## [What you have to do]
Reproduce the entries word for word but drop every picture.

Edit tracking data:

[Start of section]

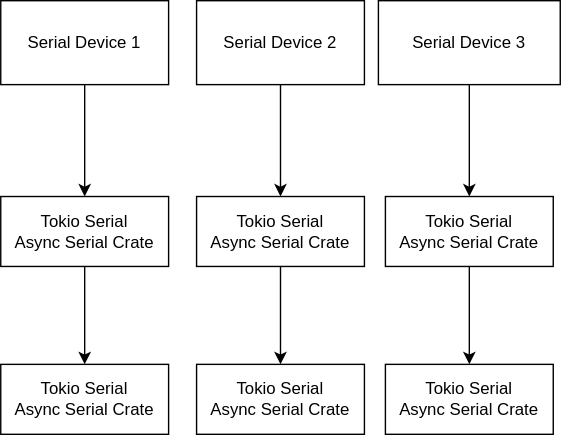
Above: serial2net-rs.svg in brandonrc/serial2net-rs (draw.io), before the change. Source tidied: cells renumbered, new cells last; positions are measured from the earlier drawing's top-left corner, leaving out a move shared by most shapes. The source it was exported from:
```xml
<mxGraphModel>
  <root>
    <mxCell id="0" />
    <mxCell id="1" parent="0" />
    <mxCell id="2" style="edgeStyle=orthogonalEdgeStyle;rounded=0;jettySize=auto;html=1;" parent="1" edge="1" source="3" target="9">
      <mxGeometry relative="1" as="geometry" />
    </mxCell>
    <mxCell id="3" value="Serial Device 1" style="rounded=0;whiteSpace=wrap;html=1;" parent="1" vertex="1">
      <mxGeometry width="120" height="60" as="geometry" />
    </mxCell>
    <mxCell id="4" style="edgeStyle=orthogonalEdgeStyle;rounded=0;jettySize=auto;html=1;" parent="1" edge="1" source="5" target="11">
      <mxGeometry relative="1" as="geometry" />
    </mxCell>
    <mxCell id="5" value="Serial Device 2" style="rounded=0;whiteSpace=wrap;html=1;" parent="1" vertex="1">
      <mxGeometry x="140" width="120" height="60" as="geometry" />
    </mxCell>
    <mxCell id="6" style="edgeStyle=orthogonalEdgeStyle;rounded=0;jettySize=auto;html=1;" parent="1" edge="1" source="7" target="13">
      <mxGeometry relative="1" as="geometry" />
    </mxCell>
    <mxCell id="7" value="Serial Device 3" style="rounded=0;whiteSpace=wrap;html=1;" parent="1" vertex="1">
      <mxGeometry x="270" width="130" height="60" as="geometry" />
    </mxCell>
    <mxCell id="8" style="edgeStyle=orthogonalEdgeStyle;rounded=0;jettySize=auto;html=1;" parent="1" edge="1" source="9" target="14">
      <mxGeometry relative="1" as="geometry" />
    </mxCell>
    <mxCell id="9" value="Tokio Serial&lt;br&gt;Async Serial Crate" style="rounded=0;whiteSpace=wrap;html=1;" parent="1" vertex="1">
      <mxGeometry y="140" width="120" height="50" as="geometry" />
    </mxCell>
    <mxCell id="10" style="edgeStyle=orthogonalEdgeStyle;rounded=0;jettySize=auto;html=1;" parent="1" edge="1" source="11" target="15">
      <mxGeometry relative="1" as="geometry" />
    </mxCell>
    <mxCell id="11" value="Tokio Serial&lt;br&gt;Async Serial Crate" style="rounded=0;whiteSpace=wrap;html=1;" parent="1" vertex="1">
      <mxGeometry x="140" y="140" width="120" height="50" as="geometry" />
    </mxCell>
    <mxCell id="12" style="edgeStyle=orthogonalEdgeStyle;rounded=0;jettySize=auto;html=1;" parent="1" edge="1" source="13" target="16">
      <mxGeometry relative="1" as="geometry" />
    </mxCell>
    <mxCell id="13" value="Tokio Serial&lt;br&gt;Async Serial Crate" style="rounded=0;whiteSpace=wrap;html=1;" parent="1" vertex="1">
      <mxGeometry x="275" y="140" width="120" height="50" as="geometry" />
    </mxCell>
    <mxCell id="14" value="Tokio Serial&lt;br&gt;Async Serial Crate" style="rounded=0;whiteSpace=wrap;html=1;" parent="1" vertex="1">
      <mxGeometry y="260" width="120" height="50" as="geometry" />
    </mxCell>
    <mxCell id="15" value="Tokio Serial&lt;br&gt;Async Serial Crate" style="rounded=0;whiteSpace=wrap;html=1;" parent="1" vertex="1">
      <mxGeometry x="140" y="260" width="120" height="50" as="geometry" />
    </mxCell>
    <mxCell id="16" value="Tokio Serial&lt;br&gt;Async Serial Crate" style="rounded=0;whiteSpace=wrap;html=1;" parent="1" vertex="1">
      <mxGeometry x="275" y="260" width="120" height="50" as="geometry" />
    </mxCell>
  </root>
</mxGraphModel>
```
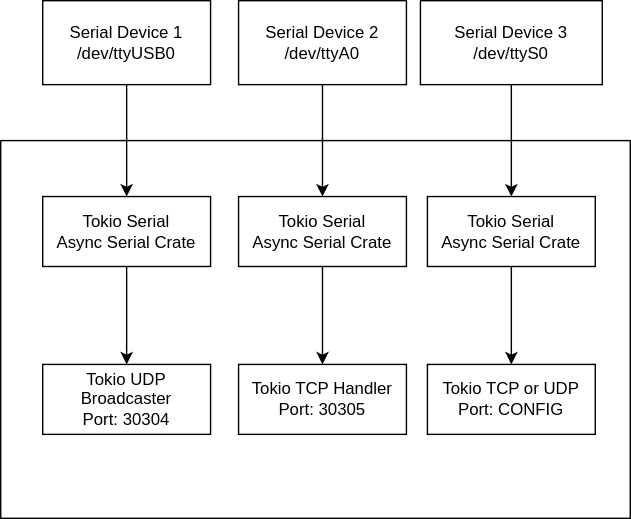
The same file after the commit.

Commit message:
Updating SVG diagram and adding some documentation to create fake serial devices on linux

The edit, as a diff of the source:
```diff
@@ -2,22 +2,25 @@
   <root>
     <mxCell id="0" />
     <mxCell id="1" parent="0" />
+    <mxCell id="17" style="rounded=0;whiteSpace=wrap;html=1;" parent="1" vertex="1">
+      <mxGeometry x="-30" y="100" width="450" height="270" as="geometry" />
+    </mxCell>
     <mxCell id="2" style="edgeStyle=orthogonalEdgeStyle;rounded=0;jettySize=auto;html=1;" parent="1" edge="1" source="3" target="9">
       <mxGeometry relative="1" as="geometry" />
     </mxCell>
-    <mxCell id="3" value="Serial Device 1" style="rounded=0;whiteSpace=wrap;html=1;" parent="1" vertex="1">
+    <mxCell id="3" value="Serial Device 1&lt;br&gt;/dev/ttyUSB0" style="rounded=0;whiteSpace=wrap;html=1;" parent="1" vertex="1">
       <mxGeometry width="120" height="60" as="geometry" />
     </mxCell>
     <mxCell id="4" style="edgeStyle=orthogonalEdgeStyle;rounded=0;jettySize=auto;html=1;" parent="1" edge="1" source="5" target="11">
       <mxGeometry relative="1" as="geometry" />
     </mxCell>
-    <mxCell id="5" value="Serial Device 2" style="rounded=0;whiteSpace=wrap;html=1;" parent="1" vertex="1">
+    <mxCell id="5" value="Serial Device 2&lt;br&gt;/dev/ttyA0" style="rounded=0;whiteSpace=wrap;html=1;" parent="1" vertex="1">
       <mxGeometry x="140" width="120" height="60" as="geometry" />
     </mxCell>
     <mxCell id="6" style="edgeStyle=orthogonalEdgeStyle;rounded=0;jettySize=auto;html=1;" parent="1" edge="1" source="7" target="13">
       <mxGeometry relative="1" as="geometry" />
     </mxCell>
-    <mxCell id="7" value="Serial Device 3" style="rounded=0;whiteSpace=wrap;html=1;" parent="1" vertex="1">
+    <mxCell id="7" value="Serial Device 3&lt;br&gt;/dev/ttyS0" style="rounded=0;whiteSpace=wrap;html=1;" parent="1" vertex="1">
       <mxGeometry x="270" width="130" height="60" as="geometry" />
     </mxCell>
     <mxCell id="8" style="edgeStyle=orthogonalEdgeStyle;rounded=0;jettySize=auto;html=1;" parent="1" edge="1" source="9" target="14">
@@ -38,13 +41,13 @@
     <mxCell id="13" value="Tokio Serial&lt;br&gt;Async Serial Crate" style="rounded=0;whiteSpace=wrap;html=1;" parent="1" vertex="1">
       <mxGeometry x="275" y="140" width="120" height="50" as="geometry" />
     </mxCell>
-    <mxCell id="14" value="Tokio Serial&lt;br&gt;Async Serial Crate" style="rounded=0;whiteSpace=wrap;html=1;" parent="1" vertex="1">
+    <mxCell id="14" value="Tokio UDP Broadcaster&lt;br&gt;Port: 30304" style="rounded=0;whiteSpace=wrap;html=1;" parent="1" vertex="1">
       <mxGeometry y="260" width="120" height="50" as="geometry" />
     </mxCell>
-    <mxCell id="15" value="Tokio Serial&lt;br&gt;Async Serial Crate" style="rounded=0;whiteSpace=wrap;html=1;" parent="1" vertex="1">
+    <mxCell id="15" value="Tokio TCP Handler&lt;br&gt;Port: 30305" style="rounded=0;whiteSpace=wrap;html=1;" parent="1" vertex="1">
       <mxGeometry x="140" y="260" width="120" height="50" as="geometry" />
     </mxCell>
-    <mxCell id="16" value="Tokio Serial&lt;br&gt;Async Serial Crate" style="rounded=0;whiteSpace=wrap;html=1;" parent="1" vertex="1">
+    <mxCell id="16" value="Tokio TCP or UDP&lt;br&gt;Port: CONFIG" style="rounded=0;whiteSpace=wrap;html=1;" parent="1" vertex="1">
       <mxGeometry x="275" y="260" width="120" height="50" as="geometry" />
     </mxCell>
   </root>
```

[End of section]

## [Result below]
Above: serial2net-rs.svg in brandonrc/serial2net-rs (draw.io), before the change. Source tidied: cells renumbered, new cells last; positions are measured from the earlier drawing's top-left corner, leaving out a move shared by most shapes. The source it was exported from:
```xml
<mxGraphModel>
  <root>
    <mxCell id="0" />
    <mxCell id="1" parent="0" />
    <mxCell id="2" style="edgeStyle=orthogonalEdgeStyle;rounded=0;jettySize=auto;html=1;" parent="1" edge="1" source="3" target="9">
      <mxGeometry relative="1" as="geometry" />
    </mxCell>
    <mxCell id="3" value="Serial Device 1" style="rounded=0;whiteSpace=wrap;html=1;" parent="1" vertex="1">
      <mxGeometry width="120" height="60" as="geometry" />
    </mxCell>
    <mxCell id="4" style="edgeStyle=orthogonalEdgeStyle;rounded=0;jettySize=auto;html=1;" parent="1" edge="1" source="5" target="11">
      <mxGeometry relative="1" as="geometry" />
    </mxCell>
    <mxCell id="5" value="Serial Device 2" style="rounded=0;whiteSpace=wrap;html=1;" parent="1" vertex="1">
      <mxGeometry x="140" width="120" height="60" as="geometry" />
    </mxCell>
    <mxCell id="6" style="edgeStyle=orthogonalEdgeStyle;rounded=0;jettySize=auto;html=1;" parent="1" edge="1" source="7" target="13">
      <mxGeometry relative="1" as="geometry" />
    </mxCell>
    <mxCell id="7" value="Serial Device 3" style="rounded=0;whiteSpace=wrap;html=1;" parent="1" vertex="1">
      <mxGeometry x="270" width="130" height="60" as="geometry" />
    </mxCell>
    <mxCell id="8" style="edgeStyle=orthogonalEdgeStyle;rounded=0;jettySize=auto;html=1;" parent="1" edge="1" source="9" target="14">
      <mxGeometry relative="1" as="geometry" />
    </mxCell>
    <mxCell id="9" value="Tokio Serial&lt;br&gt;Async Serial Crate" style="rounded=0;whiteSpace=wrap;html=1;" parent="1" vertex="1">
      <mxGeometry y="140" width="120" height="50" as="geometry" />
    </mxCell>
    <mxCell id="10" style="edgeStyle=orthogonalEdgeStyle;rounded=0;jettySize=auto;html=1;" parent="1" edge="1" source="11" target="15">
      <mxGeometry relative="1" as="geometry" />
    </mxCell>
    <mxCell id="11" value="Tokio Serial&lt;br&gt;Async Serial Crate" style="rounded=0;whiteSpace=wrap;html=1;" parent="1" vertex="1">
      <mxGeometry x="140" y="140" width="120" height="50" as="geometry" />
    </mxCell>
    <mxCell id="12" style="edgeStyle=orthogonalEdgeStyle;rounded=0;jettySize=auto;html=1;" parent="1" edge="1" source="13" target="16">
      <mxGeometry relative="1" as="geometry" />
    </mxCell>
    <mxCell id="13" value="Tokio Serial&lt;br&gt;Async Serial Crate" style="rounded=0;whiteSpace=wrap;html=1;" parent="1" vertex="1">
      <mxGeometry x="275" y="140" width="120" height="50" as="geometry" />
    </mxCell>
    <mxCell id="14" value="Tokio Serial&lt;br&gt;Async Serial Crate" style="rounded=0;whiteSpace=wrap;html=1;" parent="1" vertex="1">
      <mxGeometry y="260" width="120" height="50" as="geometry" />
    </mxCell>
    <mxCell id="15" value="Tokio Serial&lt;br&gt;Async Serial Crate" style="rounded=0;whiteSpace=wrap;html=1;" parent="1" vertex="1">
      <mxGeometry x="140" y="260" width="120" height="50" as="geometry" />
    </mxCell>
    <mxCell id="16" value="Tokio Serial&lt;br&gt;Async Serial Crate" style="rounded=0;whiteSpace=wrap;html=1;" parent="1" vertex="1">
      <mxGeometry x="275" y="260" width="120" height="50" as="geometry" />
    </mxCell>
  </root>
</mxGraphModel>
```
The same file after the commit.

Commit message:
Updating SVG diagram and adding some documentation to create fake serial devices on linux

The edit, as a diff of the source:
```diff
@@ -2,22 +2,25 @@
   <root>
     <mxCell id="0" />
     <mxCell id="1" parent="0" />
+    <mxCell id="17" style="rounded=0;whiteSpace=wrap;html=1;" parent="1" vertex="1">
+      <mxGeometry x="-30" y="100" width="450" height="270" as="geometry" />
+    </mxCell>
     <mxCell id="2" style="edgeStyle=orthogonalEdgeStyle;rounded=0;jettySize=auto;html=1;" parent="1" edge="1" source="3" target="9">
       <mxGeometry relative="1" as="geometry" />
     </mxCell>
-    <mxCell id="3" value="Serial Device 1" style="rounded=0;whiteSpace=wrap;html=1;" parent="1" vertex="1">
+    <mxCell id="3" value="Serial Device 1&lt;br&gt;/dev/ttyUSB0" style="rounded=0;whiteSpace=wrap;html=1;" parent="1" vertex="1">
       <mxGeometry width="120" height="60" as="geometry" />
     </mxCell>
     <mxCell id="4" style="edgeStyle=orthogonalEdgeStyle;rounded=0;jettySize=auto;html=1;" parent="1" edge="1" source="5" target="11">
       <mxGeometry relative="1" as="geometry" />
     </mxCell>
-    <mxCell id="5" value="Serial Device 2" style="rounded=0;whiteSpace=wrap;html=1;" parent="1" vertex="1">
+    <mxCell id="5" value="Serial Device 2&lt;br&gt;/dev/ttyA0" style="rounded=0;whiteSpace=wrap;html=1;" parent="1" vertex="1">
       <mxGeometry x="140" width="120" height="60" as="geometry" />
     </mxCell>
     <mxCell id="6" style="edgeStyle=orthogonalEdgeStyle;rounded=0;jettySize=auto;html=1;" parent="1" edge="1" source="7" target="13">
       <mxGeometry relative="1" as="geometry" />
     </mxCell>
-    <mxCell id="7" value="Serial Device 3" style="rounded=0;whiteSpace=wrap;html=1;" parent="1" vertex="1">
+    <mxCell id="7" value="Serial Device 3&lt;br&gt;/dev/ttyS0" style="rounded=0;whiteSpace=wrap;html=1;" parent="1" vertex="1">
       <mxGeometry x="270" width="130" height="60" as="geometry" />
     </mxCell>
     <mxCell id="8" style="edgeStyle=orthogonalEdgeStyle;rounded=0;jettySize=auto;html=1;" parent="1" edge="1" source="9" target="14">
@@ -38,13 +41,13 @@
     <mxCell id="13" value="Tokio Serial&lt;br&gt;Async Serial Crate" style="rounded=0;whiteSpace=wrap;html=1;" parent="1" vertex="1">
       <mxGeometry x="275" y="140" width="120" height="50" as="geometry" />
     </mxCell>
-    <mxCell id="14" value="Tokio Serial&lt;br&gt;Async Serial Crate" style="rounded=0;whiteSpace=wrap;html=1;" parent="1" vertex="1">
+    <mxCell id="14" value="Tokio UDP Broadcaster&lt;br&gt;Port: 30304" style="rounded=0;whiteSpace=wrap;html=1;" parent="1" vertex="1">
       <mxGeometry y="260" width="120" height="50" as="geometry" />
     </mxCell>
-    <mxCell id="15" value="Tokio Serial&lt;br&gt;Async Serial Crate" style="rounded=0;whiteSpace=wrap;html=1;" parent="1" vertex="1">
+    <mxCell id="15" value="Tokio TCP Handler&lt;br&gt;Port: 30305" style="rounded=0;whiteSpace=wrap;html=1;" parent="1" vertex="1">
       <mxGeometry x="140" y="260" width="120" height="50" as="geometry" />
     </mxCell>
-    <mxCell id="16" value="Tokio Serial&lt;br&gt;Async Serial Crate" style="rounded=0;whiteSpace=wrap;html=1;" parent="1" vertex="1">
+    <mxCell id="16" value="Tokio TCP or UDP&lt;br&gt;Port: CONFIG" style="rounded=0;whiteSpace=wrap;html=1;" parent="1" vertex="1">
       <mxGeometry x="275" y="260" width="120" height="50" as="geometry" />
     </mxCell>
   </root>
```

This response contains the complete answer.